Given that different people have different view on what 'old' is, I thought I'd share this figure from my thesis.

I apologize to any tectonicists who may have wandered in here for describing the Braziliano Orogen (The South American correlate of the Pan-African; one of several continental suture events that led to the amalgamation of the Gondwanaland supercontinent) as 'cover'. But let's face it folks. Thrust sheets get in the way just as much as mud piles do.

So if it seems like I haven't updated my blog for a while, use these numbers to keep a perspective on things...

Saturday, September 19, 2009


33-Sulphur, the colloquial name for the atom with 16 protons and 17 neutrons in its nucleus, is one of science’s more interesting characters.

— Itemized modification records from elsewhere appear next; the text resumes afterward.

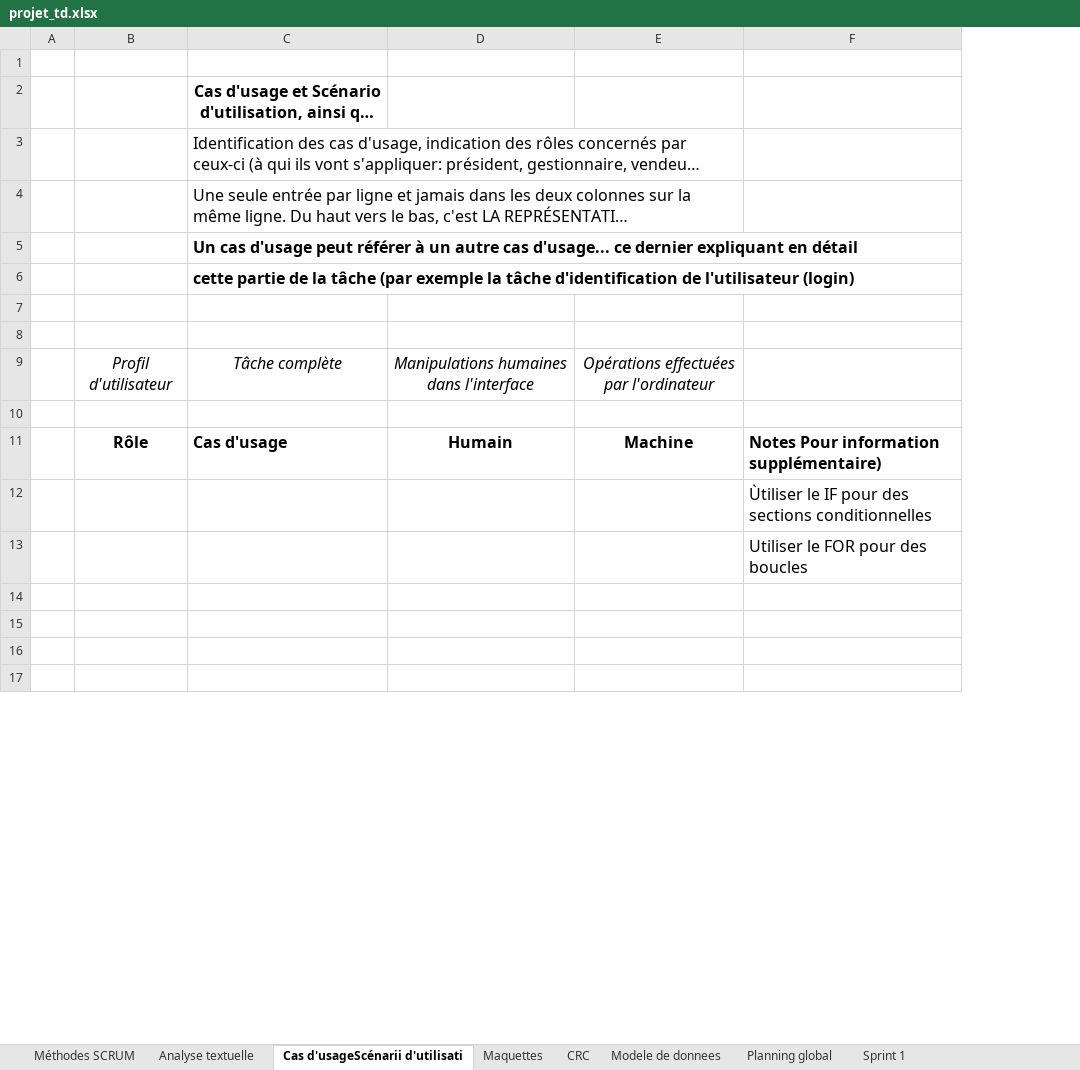
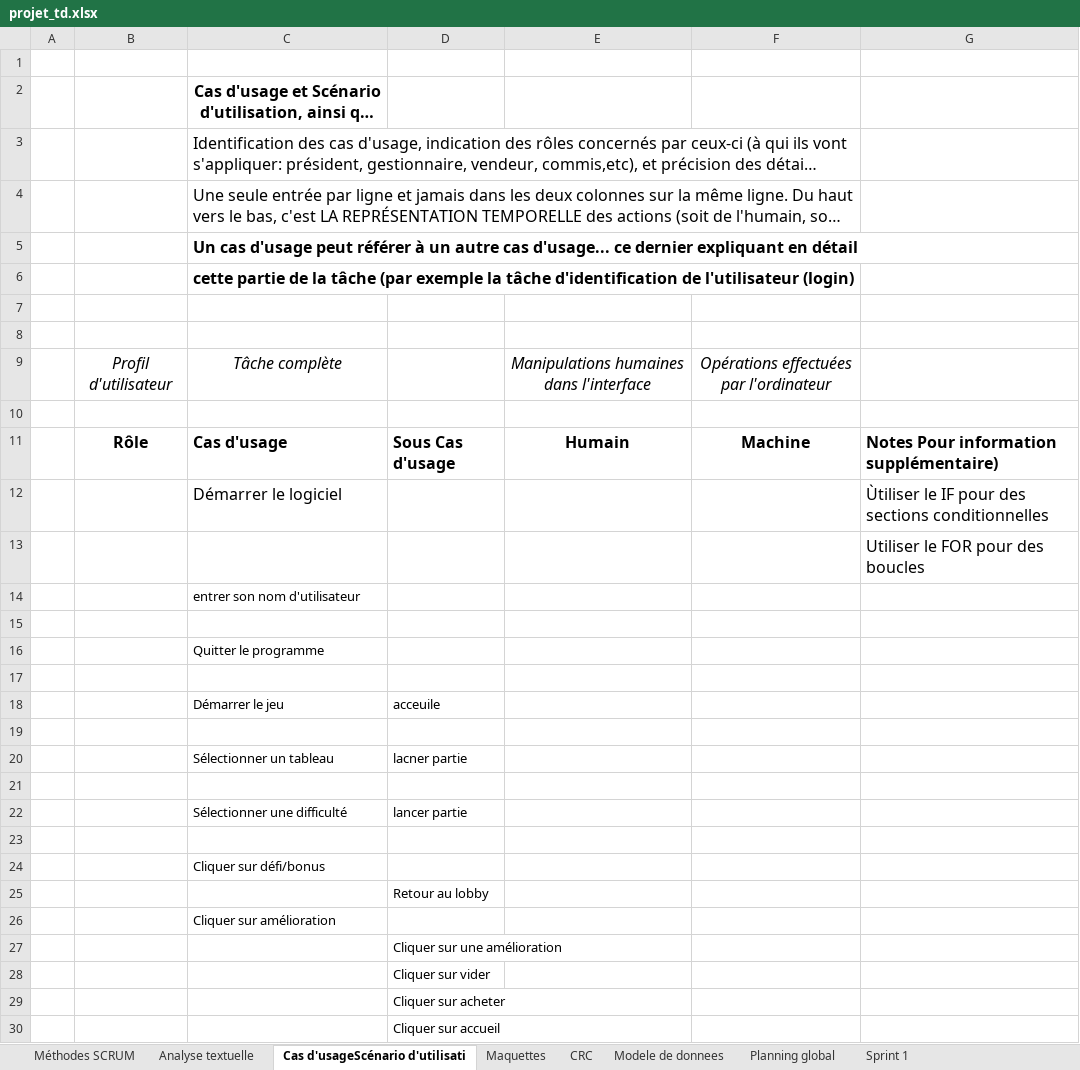
Before and after one commit to kingNomad3/tower2.0, an Excel workbook: document/projet_td.xlsx, sheet Cas d'usageScénario d'utilisati, drawn as a sheet; only a part is shown; long unchanged cells end in …; values as stored, in another font and other column widths than the file's, no borders; the diff covers the shown part only; the diff names each change by its address in the sheet, - before the commit and + after, or states it on an @@ line.

Commit message:
Début des cas d'usage.

```diff
--- a/document/projet_td.xlsx (sheet Cas d'usageScénario d'utilisati)
+++ b/document/projet_td.xlsx (sheet Cas d'usageScénario d'utilisati)
-sheet tab: Cas d'usageScénarii d'utilisati
+sheet tab: Cas d'usageScénario d'utilisati
+column D, row 11: Sous Cas d'usage; rows 27-30: Cliquer sur une amélioration | Cliquer sur vider | Cliquer sur acheter | Cliquer sur accueil
-C12: (empty)
+C12: Démarrer le logiciel
+row 14:  |  | entrer son nom d'utilisateur
+row 15: (empty)
+row 16:  |  | Quitter le programme
+row 17: (empty)
+row 18:  |  | Démarrer le jeu | acceuile
+row 19: (empty)
+row 20:  |  | Sélectionner un tableau | lacner partie
+row 21: (empty)
+row 22:  |  | Sélectionner une difficulté | lancer partie
+row 23: (empty)
+row 24:  |  | Cliquer sur défi/bonus
+row 25:  |  |  | Retour au lobby
+row 26:  |  | Cliquer sur amélioration
```
Also changed, not shown: 2 removed rows and 1 edited cell elsewhere in this sheet, sheet Analyse textuelle.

Many elements have multiple isotopes. Sulphur, for example, has four (mass 32,33,34,36). And while isotopes are chemically similar to each other, they can be separated to some degree in biological of physical systems. These effects produce what is called mass-dependent fractionation, where the degree of enrichment (or depletion) of the various isotopes is a function of their mass.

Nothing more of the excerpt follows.